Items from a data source
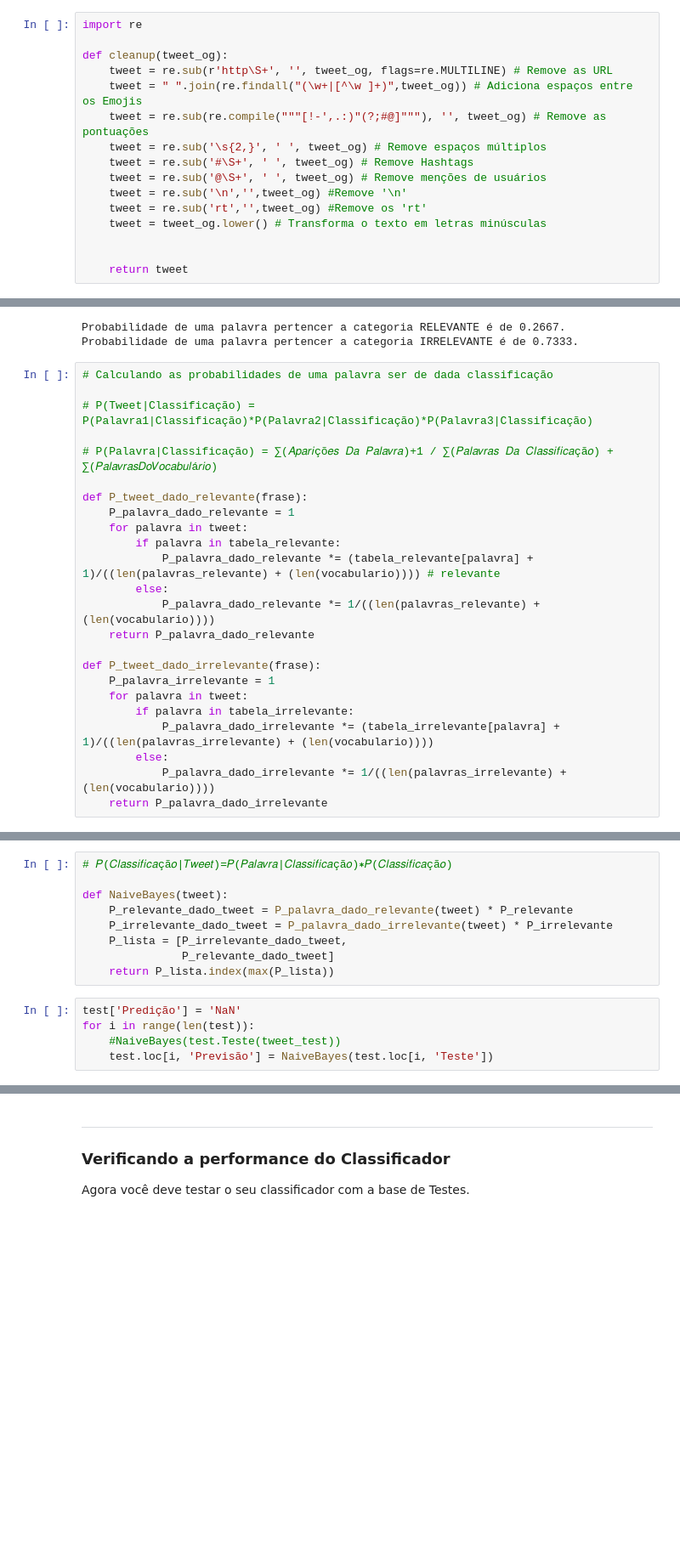
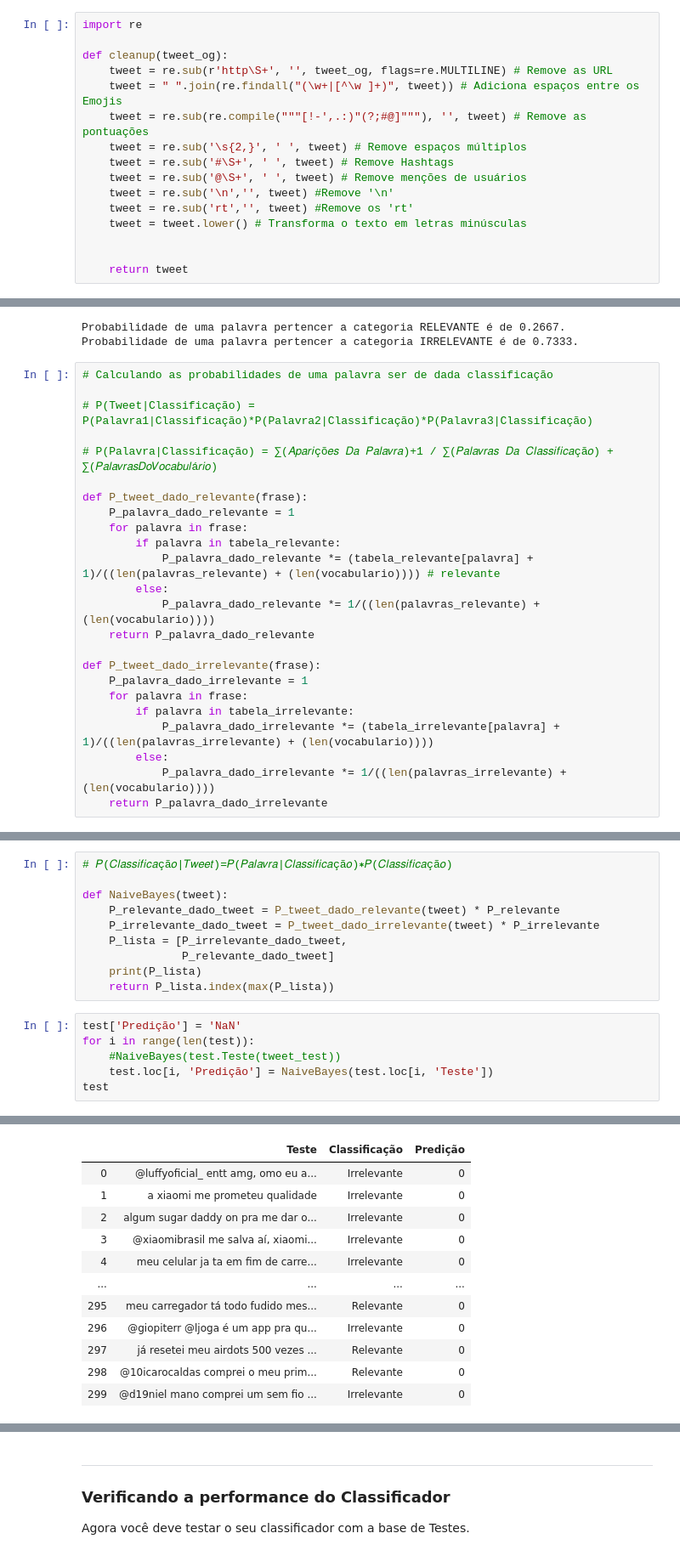
Before and after one commit to gustavopc3/P1-CD21-1, a Jupyter notebook: Projeto1_Layout_Classificador.ipynb, the cells around one changed output, grey strips where cells are left out. Shown: that part at 85% size. Cells and saved outputs as stored; diff of their text form; blank space fills up the shorter version.

```diff
--- a/Projeto1_Layout_Classificador.ipynb
+++ b/Projeto1_Layout_Classificador.ipynb
@@ -202,14 +202,14 @@ import re
 
 def cleanup(tweet_og):
     tweet = re.sub(r'http\S+', '', tweet_og, flags=re.MULTILINE) # Remove as URL
-    tweet = " ".join(re.findall("(\w+|[^\w ]+)",tweet_og)) # Adiciona espaços entre os Emojis
-    tweet = re.sub(re.compile("""[!-',.:)"(?;#@]"""), '', tweet_og) # Remove as pontuações
-    tweet = re.sub('\s{2,}', ' ', tweet_og) # Remove espaços múltiplos
-    tweet = re.sub('#\S+', ' ', tweet_og) # Remove Hashtags
-    tweet = re.sub('@\S+', ' ', tweet_og) # Remove menções de usuários
-    tweet = re.sub('\n','',tweet_og) #Remove '\n'
-    tweet = re.sub('rt','',tweet_og) #Remove os 'rt'
-    tweet = tweet_og.lower() # Transforma o texto em letras minúsculas
+    tweet = " ".join(re.findall("(\w+|[^\w ]+)", tweet)) # Adiciona espaços entre os Emojis
+    tweet = re.sub(re.compile("""[!-',.:)"(?;#@]"""), '', tweet) # Remove as pontuações
+    tweet = re.sub('\s{2,}', ' ', tweet) # Remove espaços múltiplos
+    tweet = re.sub('#\S+', ' ', tweet) # Remove Hashtags
+    tweet = re.sub('@\S+', ' ', tweet) # Remove menções de usuários
+    tweet = re.sub('\n','', tweet) #Remove '\n'
+    tweet = re.sub('rt','', tweet) #Remove os 'rt'
+    tweet = tweet.lower() # Transforma o texto em letras minúsculas
 
 
     return tweet
@@ -434,7 +434,7 @@ Probabilidade de uma palavra pertencer a categoria IRRELEVANTE é de 0.7333.
 
 def P_tweet_dado_relevante(frase):
     P_palavra_dado_relevante = 1
-    for palavra in tweet:
+    for palavra in frase:
         if palavra in tabela_relevante:
             P_palavra_dado_relevante *= (tabela_relevante[palavra] + 1)/((len(palavras_relevante) + (len(vocabulario)))) # relevante
         else:
@@ -442,8 +442,8 @@ def P_tweet_dado_relevante(frase):
     return P_palavra_dado_relevante
 
 def P_tweet_dado_irrelevante(frase):
-    P_palavra_irrelevante = 1
-    for palavra in tweet:
+    P_palavra_dado_irrelevante = 1
+    for palavra in frase:
         if palavra in tabela_irrelevante:
             P_palavra_dado_irrelevante *= (tabela_irrelevante[palavra] + 1)/((len(palavras_irrelevante) + (len(vocabulario))))
         else:
@@ -457,14 +457,16 @@ print(tweet_test)
 # 𝑃(𝐶𝑙𝑎𝑠𝑠𝑖𝑓𝑖𝑐𝑎çã𝑜|𝑇𝑤𝑒𝑒𝑡)=𝑃(𝑃𝑎𝑙𝑎𝑣𝑟𝑎|𝐶𝑙𝑎𝑠𝑠𝑖𝑓𝑖𝑐𝑎çã𝑜)∗𝑃(𝐶𝑙𝑎𝑠𝑠𝑖𝑓𝑖𝑐𝑎çã𝑜)
 
 def NaiveBayes(tweet):
-    P_relevante_dado_tweet = P_palavra_dado_relevante(tweet) * P_relevante
-    P_irrelevante_dado_tweet = P_palavra_dado_irrelevante(tweet) * P_irrelevante
+    P_relevante_dado_tweet = P_tweet_dado_relevante(tweet) * P_relevante
+    P_irrelevante_dado_tweet = P_tweet_dado_irrelevante(tweet) * P_irrelevante
     P_lista = [P_irrelevante_dado_tweet,
                P_relevante_dado_tweet]
+    print(P_lista)
     return P_lista.index(max(P_lista))
 # %%
 test['Predição'] = 'NaN'
 for i in range(len(test)):
     #NaiveBayes(test.Teste(tweet_test))
-    test.loc[i, 'Previsão'] = NaiveBayes(test.loc[i, 'Teste'])
+    test.loc[i, 'Predição'] = NaiveBayes(test.loc[i, 'Teste'])
+test
 # %% [output]
@@ -471,0 +490,12 @@ TypeError: 'int' object is not callable
+|  | Teste | Classificação | Predição |
+| 0 | @luffyoficial_ entt amg, omo eu a... | Irrelevante | 0 |
+| 1 | a xiaomi me prometeu qualidade | Irrelevante | 0 |
+| 2 | algum sugar daddy on pra me dar o... | Irrelevante | 0 |
+| 3 | @xiaomibrasil me salva aí, xiaomi... | Irrelevante | 0 |
+| 4 | meu celular ja ta em fim de carre... | Irrelevante | 0 |
+| ... | ... | ... | ... |
+| 295 | meu carregador tá todo fudido mes... | Relevante | 0 |
+| 296 | @giopiterr @ljoga é um app pra qu... | Irrelevante | 0 |
+| 297 | já resetei meu airdots 500 vezes ... | Relevante | 0 |
+| 298 | @10icarocaldas comprei o meu prim... | Relevante | 0 |
+| 299 | @d19niel mano comprei um sem fio ... | Irrelevante | 0 |
```
Also changed, not shown: parts of 20 cells of this notebook.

== INSTRUCTIONS TO FOLLOW ==
Within these records, how many lines include the word "frase"? The reply should be that number alone.

== SOLUTION TO THE EXERCISE ==
5